Philippe de Champaigne's The Dream of Saint Joseph painted around 1636
|Book||Gospel of Matthew|
|Christian Bible part||New Testament|
Matthew 1:20 is the twentieth verse of the first chapter in the Gospel of Matthew in the New Testament. Previously Joseph had found Mary to be pregnant and had considered leaving her. In this verse an angel comes to him in a dream and reassures him.
In the King James Version of the Bible the text reads:
- But while he thought on these
- things, behold, the angel of the
- LORD appeared unto him in a dream,
- saying, Joseph, thou son of David,
- fear not to take unto thee Mary thy
- wife: for that which is conceived
- in her is of the Holy Ghost.
The World English Bible translates the passage as:
- But when he thought about these
- things, behold, an angel of the
- Lord appeared to him in a dream,
- saying, "Joseph, son of David,
- don't be afraid to take to yourself
- Mary, your wife, for that which is
- conceived in her is of the Holy Spirit.
For a collection of other versions see BibleHub Matthew 1:20
This is the first of several dream sequences in Matthew. Like the others, but unlike those of the Old Testament, these dreams are very straightforward with no interpretation required.
Albright and Mann note that while the Greek word angelos is commonly translated as angel it could just as well mean a generic divine messenger. The portrayal of an angel in this verse does not match the more common version, which has them appear as men like beings in the physical world.
The angel refers to Joseph as the "son of David". This again emphasizes Jesus' legal Davidic status, the theme of the earlier genealogy.
By "take Mary as your wife" the angel is referring to the second stage of the Jewish marriage ritual that saw the bride move into the husband's house. The Greek, and the content of the rest of the chapter, makes clear that take is not a euphemism for sexual relations.
Why Joseph should "fear" to love Mary is an important question. Gundry asserts that if he suspected Mary of adultery he would not be in fear. Gundry thus feels that this choice of words demonstrates that Joseph knew of the Virgin Birth before the dream and his fear was in angering God by interfering in his divine plan. This is in keeping with Luke where Mary has already been informed for some time before about the nature of her pregnancy. Boring notes that "do not be afraid" is a standard angelic opening line in the Bible that also appears in Genesis 21:17, Matthew 28:5, Luke 1:13, Luke 1:30, and Revelations 1:17.
The same note about the use of the term Holy Spirit applies here as in Matthew 1:18. The author of Matthew refers to a divine spirit in general, not the specific nature of the Holy Ghost of the Trinity which would only be developed some time later.

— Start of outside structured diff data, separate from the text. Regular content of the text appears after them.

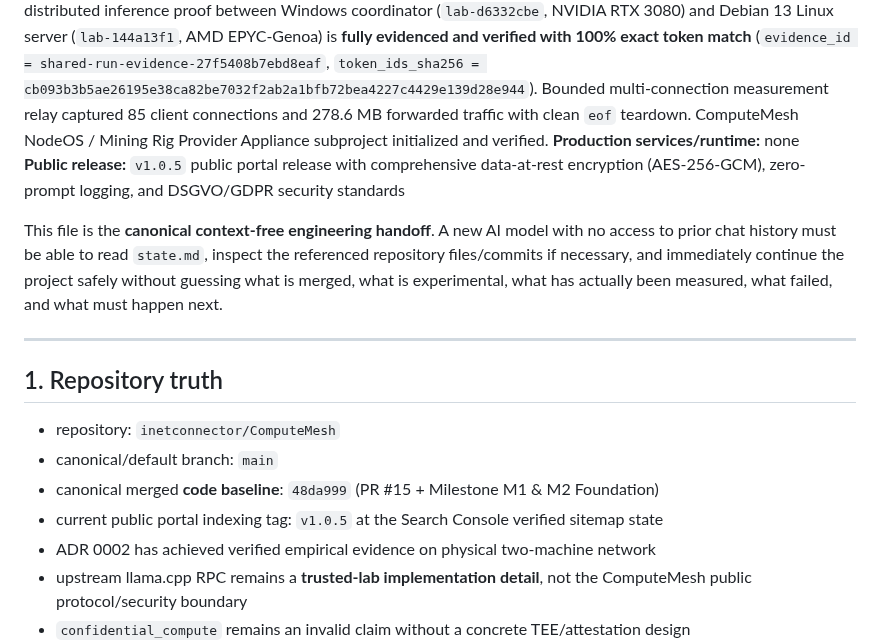
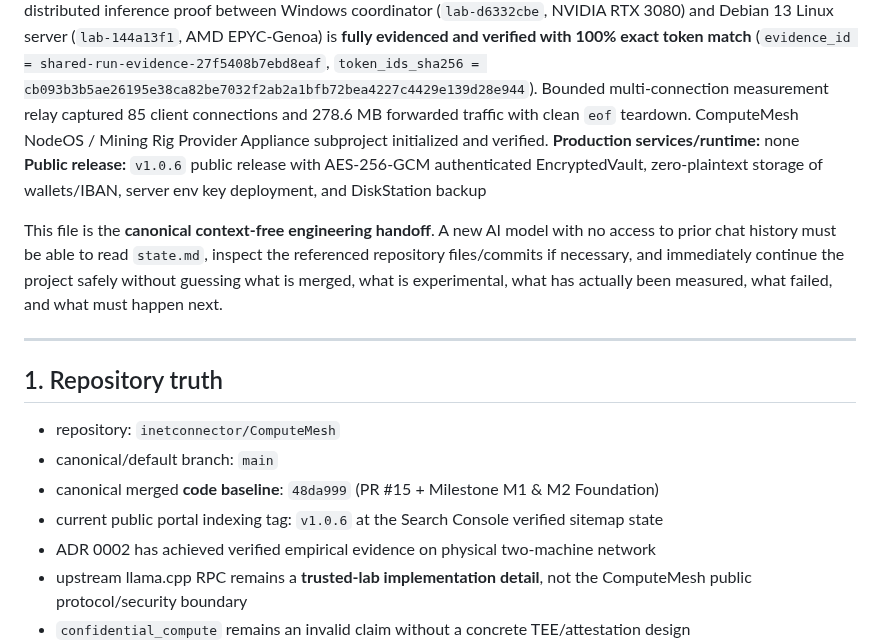
Before and after one commit to inetconnector/ComputeMesh, a Markdown page: state.md, the part around one of its changes. Rendered like a GitHub page.

Commit message:
docs(release): update state.md to v1.0.6 release

```diff
--- a/state.md
+++ b/state.md
@@ -4,6 +4,6 @@
 **Phase:** M0 foundation + M1 physical distributed inference verified + M2 Foundation (Appliance, Portal, Double-Entry Ledger, OpenAI Gateway, Multi-GPU Scheduler). Physical two-machine distributed inference proof between Windows coordinator (`lab-d6332cbe`, NVIDIA RTX 3080) and Debian 13 Linux server (`lab-144a13f1`, AMD EPYC-Genoa) is **fully evidenced and verified with 100% exact token match** (`evidence_id = shared-run-evidence-27f5408b7ebd8eaf`, `token_ids_sha256 = cb093b3b5ae26195e38ca82be7032f2ab2a1bfb72bea4227c4429e139d28e944`). Bounded multi-connection measurement relay captured 85 client connections and 278.6 MB forwarded traffic with clean `eof` teardown. ComputeMesh NodeOS / Mining Rig Provider Appliance subproject initialized and verified.
 **Production services/runtime:** none
-**Public release:** `v1.0.5` public portal release with comprehensive data-at-rest encryption (AES-256-GCM), zero-prompt logging, and DSGVO/GDPR security standards
+**Public release:** `v1.0.6` public release with AES-256-GCM authenticated EncryptedVault, zero-plaintext storage of wallets/IBAN, server env key deployment, and DiskStation backup
 
 This file is the **canonical context-free engineering handoff**. A new AI model with no access to prior chat history must be able to read `state.md`, inspect the referenced repository files/commits if necessary, and immediately continue the project safely without guessing what is merged, what is experimental, what has actually been measured, what failed, and what must happen next.
 
@@ -14,7 +14,7 @@ This file is the **canonical context-free engineering handoff**. A new AI model
 - repository: `inetconnector/ComputeMesh`
 - canonical/default branch: `main`
 - canonical merged **code baseline**: `48da999` (PR #15 + Milestone M1 & M2 Foundation)
-- current public portal indexing tag: `v1.0.5` at the Search Console verified sitemap state
+- current public portal indexing tag: `v1.0.6` at the Search Console verified sitemap state
 - ADR 0002 has achieved verified empirical evidence on physical two-machine network
 - upstream llama.cpp RPC remains a **trusted-lab implementation detail**, not the ComputeMesh public protocol/security boundary
 - `confidential_compute` remains an invalid claim without a concrete TEE/attestation design
```
Also changed, not shown: other parts of state.md (+1 -1 lines).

The word most often translated as conceived, does not specifically mean biologically conceived. As in English it can also more generally mean created or imagined. Jane Schaberg argues that this verse thus does not rule out the idea that Jesus could also have had a human biological father. She notes that the same verb is used at Galatians 4:29 to refer to Isaac, and repeatedly in John to refer to all Christians. Thus to Schaberg the verse can be read as the holy spirit influencing a child already conceived by natural means.
- Albright, W.F. and C.S. Mann. "Matthew." The Anchor Bible Series. New York: Doubleday & Company, 1971.
- Brown, Raymond E. The Birth of the Messiah: A Commentary on the Infancy Narratives in Matthew and Luke. London: G. Chapman, 1977.
- Gundry, Robert H. Matthew a Commentary on his Literary and Theological Art. Grand Rapids: William B. Eerdmans Publishing Company, 1982.
- Boring, Eugene "Gospel of Matthew." The New Interpreter's Bible, volume 8 Abingdon, 1995 pg. 134
- Schaberg, Jane. "Feminist Interpretations of the Infancy Narrative of Matthew." Journal of Feminist Studies in Religion. 1997 Indiana University Press. pg. 51
| Gospel of Matthew